Blue-Footed Booby Diving Part II. The Considerations: 400 DO II or 100-400 II for Flight? « Arthur Morris/BIRDS AS ART

Blue-Footed Booby Diving Part II. The Considerations: 400 DO II or 100-400 II for Flight?


Many of you might remember Roseanne Roseannadanna, one of several recurring characters created by the late Gilda Radner, who appeared on Weekend Update in the early seasons of Saturday Night Live. My favorite line of hers was and is, “It’s always something.” Well, my shoulder has been doing great and my left knee has been getting along just fine. About ten days ago I began having some lower back/hip pain with some pain shooting down my legs on either side. Having had major spinal surgery in 1990, I am hoping not to go that route again and am trying lots of alternative positions and exercises. And mainly avoiding sitting for long periods of time. I am feeling much better today.

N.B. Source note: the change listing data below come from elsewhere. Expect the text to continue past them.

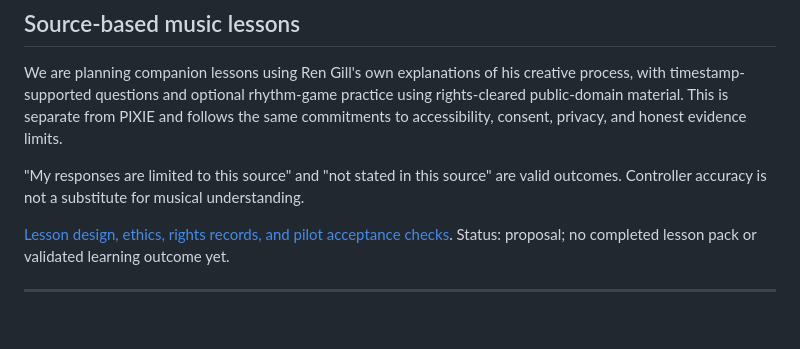
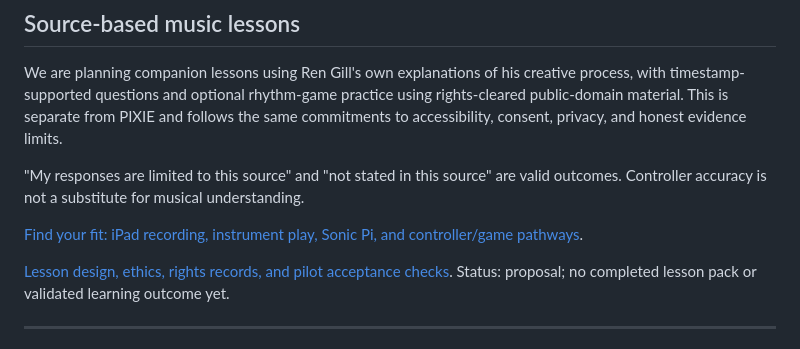
Before and after one commit to ibloud/tarantula-clone-hero, a Markdown page: README.md, the part around the change. Rendered like a GitHub page; blank space fills up the shorter version.

Commit message:
docs: link learner pathways from Tarantula

```diff
--- a/README.md
+++ b/README.md
@@ -18,6 +18,8 @@ A custom, community-focused Clone Hero chart for the hard-hitting track **"Taran
 We are planning companion lessons using Ren Gill's own explanations of his creative process, with timestamp-supported questions and optional rhythm-game practice using rights-cleared public-domain material. This is separate from PIXIE and follows the same commitments to accessibility, consent, privacy, and honest evidence limits.
 
 "My responses are limited to this source" and "not stated in this source" are valid outcomes. Controller accuracy is not a substitute for musical understanding.
+
+[Find your fit: iPad recording, instrument play, Sonic Pi, and controller/game pathways](docs/FIND_YOUR_FIT.md).
 
 [Lesson design, ethics, rights records, and pilot acceptance checks](docs/ETHICAL_MUSIC_LESSONS.md). Status: proposal; no completed lesson pack or validated learning outcome yet.
 
```
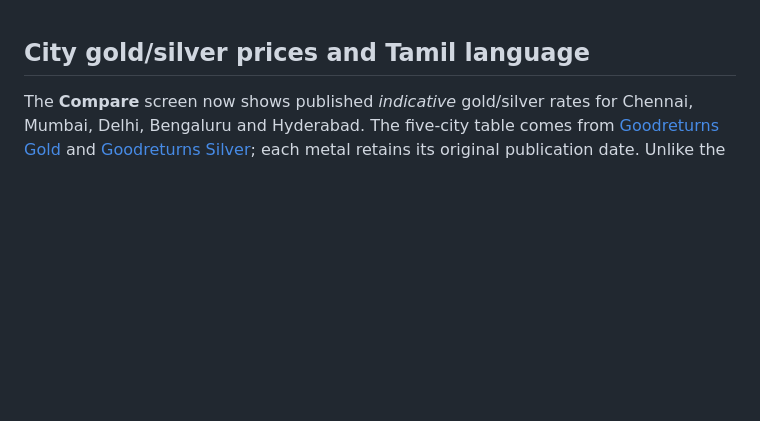
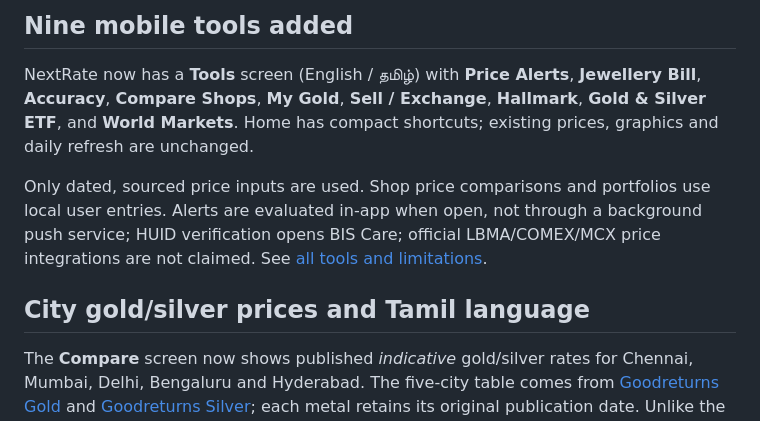
Before and after one commit to Vignesh-S-GitHub/Next-Rate, a Markdown page: README.md, the part around the change. Drawn GitHub-style; blank space fills up the shorter version.

Commit message:
Explain nine NextRate tools, expected behavior and external data limitations

```diff
--- a/README.md
+++ b/README.md
@@ -1,3 +1,9 @@
+## Nine mobile tools added
+
+NextRate now has a **Tools** screen (English / தமிழ்) with **Price Alerts**, **Jewellery Bill**, **Accuracy**, **Compare Shops**, **My Gold**, **Sell / Exchange**, **Hallmark**, **Gold & Silver ETF**, and **World Markets**. Home has compact shortcuts; existing prices, graphics and daily refresh are unchanged.
+
+Only dated, sourced price inputs are used. Shop price comparisons and portfolios use local user entries. Alerts are evaluated in-app when open, not through a background push service; HUID verification opens BIS Care; official LBMA/COMEX/MCX price integrations are not claimed. See [all tools and limitations](docs/NINE_TOOLS.md).
+
 ## City gold/silver prices and Tamil language
 
 The **Compare** screen now shows published *indicative* gold/silver rates for Chennai, Mumbai, Delhi, Bengaluru and Hyderabad. The five-city table comes from [Goodreturns Gold](https://www.goodreturns.in/gold-rates/) and [Goodreturns Silver](https://www.goodreturns.in/silver-rates/); each metal retains its original publication date. Unlike the [IBJA national benchmark](https://www.ibjarates.com/), city references are informational and are **not authenticated individual jeweller checkout prices**. GST, jewellery making charges, seller premiums and levies are additional. City gold is displayed per 1 gram and 8 gram (pavan); city silver per 1 kilogram. The Home screen shows the currently selected city's 22K reference beside national prices.
```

I fly home early on Sunday morning.

Young folks might want to enjoy a bit of Gilda Radner’s comic brilliance by clicking here.

The Streak

Today makes sixty-nine days in a row with a new educational blog post! This one took about an hour to prepare (including the time spent on the image optimization). With all of my upcoming free time (or not …), the plan right now is to break the current record streak of (I think) four hundred eighty something … Good health and good internet connections willing.


Booking.Com came through for me once again with both my DeSoto IPT and next July’s UK Puffins, Gannets, and Bempton Pre-trip room reservations. And all the rates were great. If you’d like to give Booking.Com a shot, click here and you will earn a $25 reward. Thanks to the many who have already tried and used this great service.

Gear Questions and Advice

Too many folks attending BAA IPTs and dozens of folks whom I see in the field, and on BPN, are–out of ignorance–using the wrong gear especially when it comes to tripods and more especially, tripod heads… Please know that I am always glad to answer your gear questions via e-mail.

Everybody’s Doing It…

Everybody’s buying and selling used gear on the BAA Used Gear Page. Sales recently have been through the roof. Selling your used (or like-new) photo gear through the BAA Blog or via a BAA Online Bulletin is a great idea. We charge only a 5% commission. One of the more popular used gear for sale sites charged a minimum of 20%. Plus assorted fees! Yikes. They recently folded. And eBay fees are now in the 13% range. The minimum item price here is $500 (or less for a $25 fee). If you are interested please e-mail with the words Items for Sale Info Request cut and pasted into the Subject line :). Stuff that is priced fairly–I offer free pricing advice, usually sells in no time flat. In the past few months, we have sold just about everything in sight. Do know that prices on some items like the EOS-1D Mark IV, the old Canon 500mm, the EOS-7D, and the original 400mm IS DO lens have been dropping steadily. Even the prices on the new 600 II and the 200-400 with Internal Extender have been plummeting. You can see all current listings by clicking here or by clicking on the Used Photo Gear tab on the right side of the yellow-orange menu bar at the top of each blog post.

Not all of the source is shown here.